Thank you, Dr. Hayes.
Lyle Murphy is the Founder of Alternative To Meds Center and has been with the center for sixteen years. Lyle did his Pre-Med Scholastics at West Georgia University, receiving the only recommendation for advancement to medical school in his class. Though accepted to Emory Medical School, he instead chose to attend Life University school of Chiropractic because of their naturalistic approach. Immediately after completion of chiropractic school, Lyle suffered a low blood sugar event that resulted in a crisis. Hallucinating for no known reason, Lyle was justifiably concerned and went to the emergency room. While at the hospital and trying to differentially diagnose himself, Lyle insisted on a blood sugar test as it seemed the only logical conclusion. The result was deathly low blood sugar levels.

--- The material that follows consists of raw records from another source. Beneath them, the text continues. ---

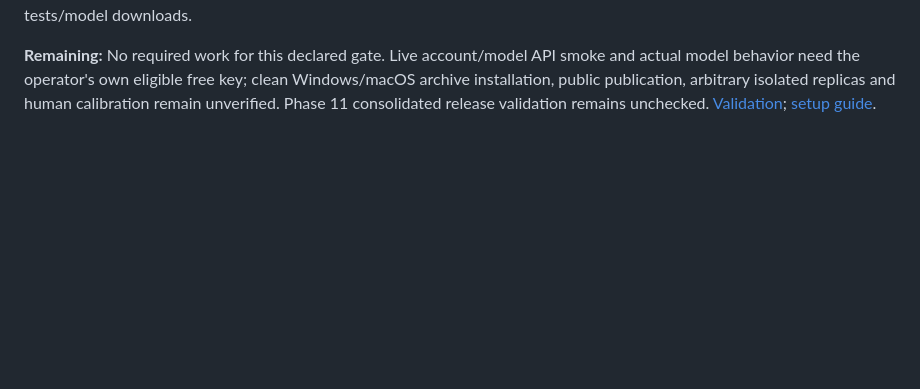
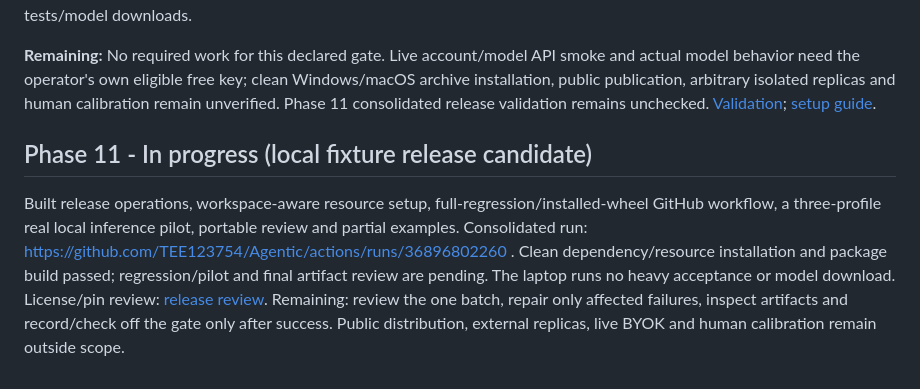
Before and after one commit to TEE123754/Agentic, a Markdown page: docs/phase-status.md, the part around the change. GitHub-like rendering; blank space fills up the shorter version.

Commit message:
Record Phase 11 release progress and license review

```diff
--- a/docs/phase-status.md
+++ b/docs/phase-status.md
@@ -156,3 +156,7 @@ Phases 0–6 have completed their documented owned-fixture gates. Phases 7–10
 **Acceptance:** [Initial batch](https://github.com/TEE123754/Agentic/actions/runs/36892800838) passed 48/48 checks in 33.21 seconds plus isolated installed-wheel/browser acceptance. [Installed navigation](https://github.com/TEE123754/Agentic/actions/runs/36893880901) passed without review HTTP requests. Review found invalid inference preflight could escape terminal reporting; settings were frozen at submission and the [affected cohort repair](https://github.com/TEE123754/Agentic/actions/runs/36894867219) passed 2/2 in 42.77 seconds. Overall 49 distinct pytest cases, plus installed CLI/browser/navigation, are verified. Defect abandoned, healthy completed, seeded finding resolved; reports were ready with valid references. Sentinel zero traffic/data unchanged. Screenshot/advice, archive contents/checksums and all 151 evidence files including DuckDB reviewed offline; no synthetic key marker. No heavy local tests/model downloads.
 
 **Remaining:** No required work for this declared gate. Live account/model API smoke and actual model behavior need the operator's own eligible free key; clean Windows/macOS archive installation, public publication, arbitrary isolated replicas and human calibration remain unverified. Phase 11 consolidated release validation remains unchecked. [Validation](phase10-validation.md); [setup guide](phase10-installation.md).
+
+## Phase 11 - In progress (local fixture release candidate)
+
+Built release operations, workspace-aware resource setup, full-regression/installed-wheel GitHub workflow, a three-profile real local inference pilot, portable review and partial examples. Consolidated run: https://github.com/TEE123754/Agentic/actions/runs/36896802260 . Clean dependency/resource installation and package build passed; regression/pilot and final artifact review are pending. The laptop runs no heavy acceptance or model download. License/pin review: [release review](phase11-license-review.md). Remaining: review the one batch, repair only affected failures, inspect artifacts and record/check off the gate only after success. Public distribution, external replicas, live BYOK and human calibration remain outside scope.
```
Also changed, not shown: IMPLEMENTATION_PLAN.md (+1 -1 lines), docs/phase11-license-review.md (added, +13 -0 lines).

Instead of the hospital appropriately treating an obvious medical situation, he was instead given a Haldol injection and soon after dropped into a low blood sugar coma for two weeks. He suffered stroke-like residuals and had to relearn how to talk, walk and communicate all over again without any professional help or hope. Still highly impaired after ten years and looking forward to at best living a disabled life, he made a full recovery after engaging in some of the modalities similar to those offered at Alternative To Meds Center. This gave him a potent exposure to how inadequate the mental health system truly is. Lyle has now dedicated his life to holistic mental health and furthered his education to receive a postdoctoral certificate from SpiritMed in Environmental Medicine. He trains doctors in medication reduction techniques and has authored much of the philosophy of Alternative To Meds Center.
- Dr. Michael Lesser
- Anatomy of an Epidemic
- Psychiatric Drug Withdrawal
- Catherine Adams – Past Episode
About Lyle Murphy
Lyle Murphy is the founder of Alternative to Meds Center and has been with the center for 16 years. Lyle did his pre-med scholastics at West Georgia University receiving the only recommendation for advancement to medical school in his class. Though accepted to Emory Medical School, he instead chose to attend Life University school of Chiropractic because of their naturalistic approach.
Immediately after completion of chiropractic school, Lyle suffered a low blood sugar event that resulted in a crisis. Hallucinating for no known reason, Lyle was justifiably concerned and went to the emergency room. While at the hospital and trying to differentially diagnose himself, Lyle insisted on a blood sugar test as it seemed the only logical conclusion. The result was 39 mg/dL, which is deathly low, yet instead of the hospital appropriately treating an obvious medical situation, he was instead given a Haldol injection and soon after dropped into a low blood sugar coma for 2 weeks. He suffered stroke-like residuals and had to re-learn how to talk, walk, and communicate all over again without any professional help or hope.
Still highly impaired after ten years and looking forward to at best living a disabled life, he made a full recovery after engaging in some of the modalities similar to those offered at Alternative to Meds Center. This gave him a potent exposure to how inadequate the mental health system truly is.
He has now dedicated his life to holistic mental health and furthered his education to receive a post-doctoral certificate from SpiritMed in environmental medicine. He trains doctors in medication reduction techniques and has authored much of the philosophy of Alternative to Meds.
Love the show? Subscribe, rate, review, and share!
Join the On Your Mind Community today: